When the temperatures cool down in the fall, some of the most common rodents in Maine look for places to hibernate. And for a rodent who wants to get out of the cold, your home will be just as attractive as a den in an old tree or under a pile of stones. Maybe even more.

Here are the most likely rodent visitors you could find in your Maine home this season.


The two types of mice in Maine are house mice and deer mice. At this time of year they are basically looking for warmth and a solid diet. All they need to invite you into your home is a crack or other opening no larger than the diameter of a pencil. They are also not afraid to get into car engines or upholstery.

Here’s what you need to know when mice move into your home this fall.


The eastern chipmunk is a widespread and easily identifiable rodent in Maine’s forests, with its black and white stripes. But this forest dweller also feels very comfortable around people and in your house. Sure, they’re cute to look at when scurrying around your yard or up your trees, but once they move between your walls or attics, the fun stops and damage can begin.

Here’s what you can do if you have chipmunks in your house.


In Maine we have red tree squirrels and the larger gray squirrels. Both are fully accessible to move into your home in the fall and nest in attics, basements, crawl spaces, or between walls. Once there, they are a loud, smelly and destructive nuisance.

Here’s what to do if squirrels come into your home.

Flying squirrel

In order not to be outdone, the nocturnal flying squirrel will move to your home in the fall and bring his family with him. If you have problems with flying squirrels in your home, you are likely dealing with an entire colony, which can range from 20 to 30 individuals.

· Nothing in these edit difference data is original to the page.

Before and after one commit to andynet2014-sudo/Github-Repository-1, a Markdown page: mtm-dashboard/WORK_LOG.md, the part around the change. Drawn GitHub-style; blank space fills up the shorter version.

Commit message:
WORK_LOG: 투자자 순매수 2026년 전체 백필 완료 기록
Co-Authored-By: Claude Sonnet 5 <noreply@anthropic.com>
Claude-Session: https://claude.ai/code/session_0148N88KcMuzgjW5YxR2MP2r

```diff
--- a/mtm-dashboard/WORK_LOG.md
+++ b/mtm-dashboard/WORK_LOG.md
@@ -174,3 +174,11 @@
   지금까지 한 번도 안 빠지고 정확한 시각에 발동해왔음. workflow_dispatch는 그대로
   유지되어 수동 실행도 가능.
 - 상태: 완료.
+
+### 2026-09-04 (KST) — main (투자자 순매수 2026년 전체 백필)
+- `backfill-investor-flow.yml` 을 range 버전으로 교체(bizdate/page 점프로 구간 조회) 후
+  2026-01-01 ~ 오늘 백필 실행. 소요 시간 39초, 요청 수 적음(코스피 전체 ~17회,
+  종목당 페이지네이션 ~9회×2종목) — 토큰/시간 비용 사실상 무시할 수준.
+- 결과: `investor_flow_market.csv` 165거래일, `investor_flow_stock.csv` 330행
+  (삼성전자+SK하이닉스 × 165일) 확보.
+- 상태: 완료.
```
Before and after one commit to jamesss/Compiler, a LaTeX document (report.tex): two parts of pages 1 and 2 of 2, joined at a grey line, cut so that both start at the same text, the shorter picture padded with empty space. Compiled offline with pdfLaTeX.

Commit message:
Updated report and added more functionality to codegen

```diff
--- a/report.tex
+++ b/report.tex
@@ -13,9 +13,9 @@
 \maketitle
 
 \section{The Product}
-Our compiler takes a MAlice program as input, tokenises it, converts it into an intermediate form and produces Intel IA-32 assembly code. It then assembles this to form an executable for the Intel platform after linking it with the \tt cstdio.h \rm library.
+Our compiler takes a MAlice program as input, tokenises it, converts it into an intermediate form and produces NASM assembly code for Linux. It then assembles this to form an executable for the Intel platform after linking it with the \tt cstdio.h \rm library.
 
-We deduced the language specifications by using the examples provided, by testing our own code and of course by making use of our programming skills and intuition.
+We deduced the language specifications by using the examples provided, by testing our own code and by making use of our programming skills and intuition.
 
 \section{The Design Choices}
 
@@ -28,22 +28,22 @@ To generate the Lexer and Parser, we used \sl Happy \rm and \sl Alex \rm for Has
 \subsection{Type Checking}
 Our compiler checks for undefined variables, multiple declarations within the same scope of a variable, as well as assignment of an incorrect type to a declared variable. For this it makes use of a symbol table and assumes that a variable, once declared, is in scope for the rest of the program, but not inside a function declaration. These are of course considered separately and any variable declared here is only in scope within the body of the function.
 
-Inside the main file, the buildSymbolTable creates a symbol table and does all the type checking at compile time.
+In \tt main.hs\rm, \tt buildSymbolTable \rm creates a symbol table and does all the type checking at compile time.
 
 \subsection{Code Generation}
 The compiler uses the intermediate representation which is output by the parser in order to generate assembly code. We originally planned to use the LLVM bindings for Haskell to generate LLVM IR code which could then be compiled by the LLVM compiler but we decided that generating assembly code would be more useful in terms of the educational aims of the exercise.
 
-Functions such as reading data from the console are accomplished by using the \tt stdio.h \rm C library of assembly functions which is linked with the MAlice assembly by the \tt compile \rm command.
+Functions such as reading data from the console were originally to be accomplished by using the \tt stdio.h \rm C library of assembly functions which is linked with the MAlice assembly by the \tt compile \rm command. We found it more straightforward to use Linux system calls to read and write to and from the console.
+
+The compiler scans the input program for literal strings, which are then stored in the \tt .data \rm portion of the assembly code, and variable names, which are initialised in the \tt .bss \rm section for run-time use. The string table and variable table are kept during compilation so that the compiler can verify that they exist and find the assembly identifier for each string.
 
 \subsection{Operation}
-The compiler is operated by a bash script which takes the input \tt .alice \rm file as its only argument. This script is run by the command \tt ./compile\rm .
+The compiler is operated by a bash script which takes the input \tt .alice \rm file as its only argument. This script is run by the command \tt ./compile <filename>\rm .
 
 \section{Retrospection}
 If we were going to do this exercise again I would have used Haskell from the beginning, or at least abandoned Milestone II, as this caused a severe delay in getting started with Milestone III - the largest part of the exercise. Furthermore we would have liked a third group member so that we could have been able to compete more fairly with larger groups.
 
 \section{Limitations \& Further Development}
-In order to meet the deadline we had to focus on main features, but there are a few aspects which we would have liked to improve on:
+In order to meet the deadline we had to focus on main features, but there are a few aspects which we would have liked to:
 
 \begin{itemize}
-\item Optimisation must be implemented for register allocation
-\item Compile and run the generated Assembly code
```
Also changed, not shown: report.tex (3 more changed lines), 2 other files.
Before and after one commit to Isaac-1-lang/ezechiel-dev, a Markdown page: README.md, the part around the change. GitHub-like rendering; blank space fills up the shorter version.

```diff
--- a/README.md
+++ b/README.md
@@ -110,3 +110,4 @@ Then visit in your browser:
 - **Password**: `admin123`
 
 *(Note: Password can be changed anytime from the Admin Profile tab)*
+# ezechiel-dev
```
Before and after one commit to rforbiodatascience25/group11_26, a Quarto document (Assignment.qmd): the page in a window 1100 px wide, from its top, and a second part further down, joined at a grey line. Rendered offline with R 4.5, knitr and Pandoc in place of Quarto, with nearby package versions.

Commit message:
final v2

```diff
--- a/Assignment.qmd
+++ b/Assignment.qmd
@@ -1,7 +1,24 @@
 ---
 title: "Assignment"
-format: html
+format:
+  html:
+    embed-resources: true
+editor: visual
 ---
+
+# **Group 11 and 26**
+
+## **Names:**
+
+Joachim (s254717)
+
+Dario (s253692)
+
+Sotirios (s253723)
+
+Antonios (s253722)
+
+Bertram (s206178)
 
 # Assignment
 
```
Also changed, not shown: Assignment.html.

Here’s what you can do to get rid of those flying squirrels.


If any living thing causes a chill of fear in homeowners, it’s a rat. In Maine, that would be the Norwegian rat, also known as the brown or sewer rat. Whatever you call it, this omnivorous regulation can get into your home through openings as small as half an inch in diameter and gnaw through wood, drywall, electrical wiring, plastic pipe, and even metal.

Here is what you need to know about getting rid of rats.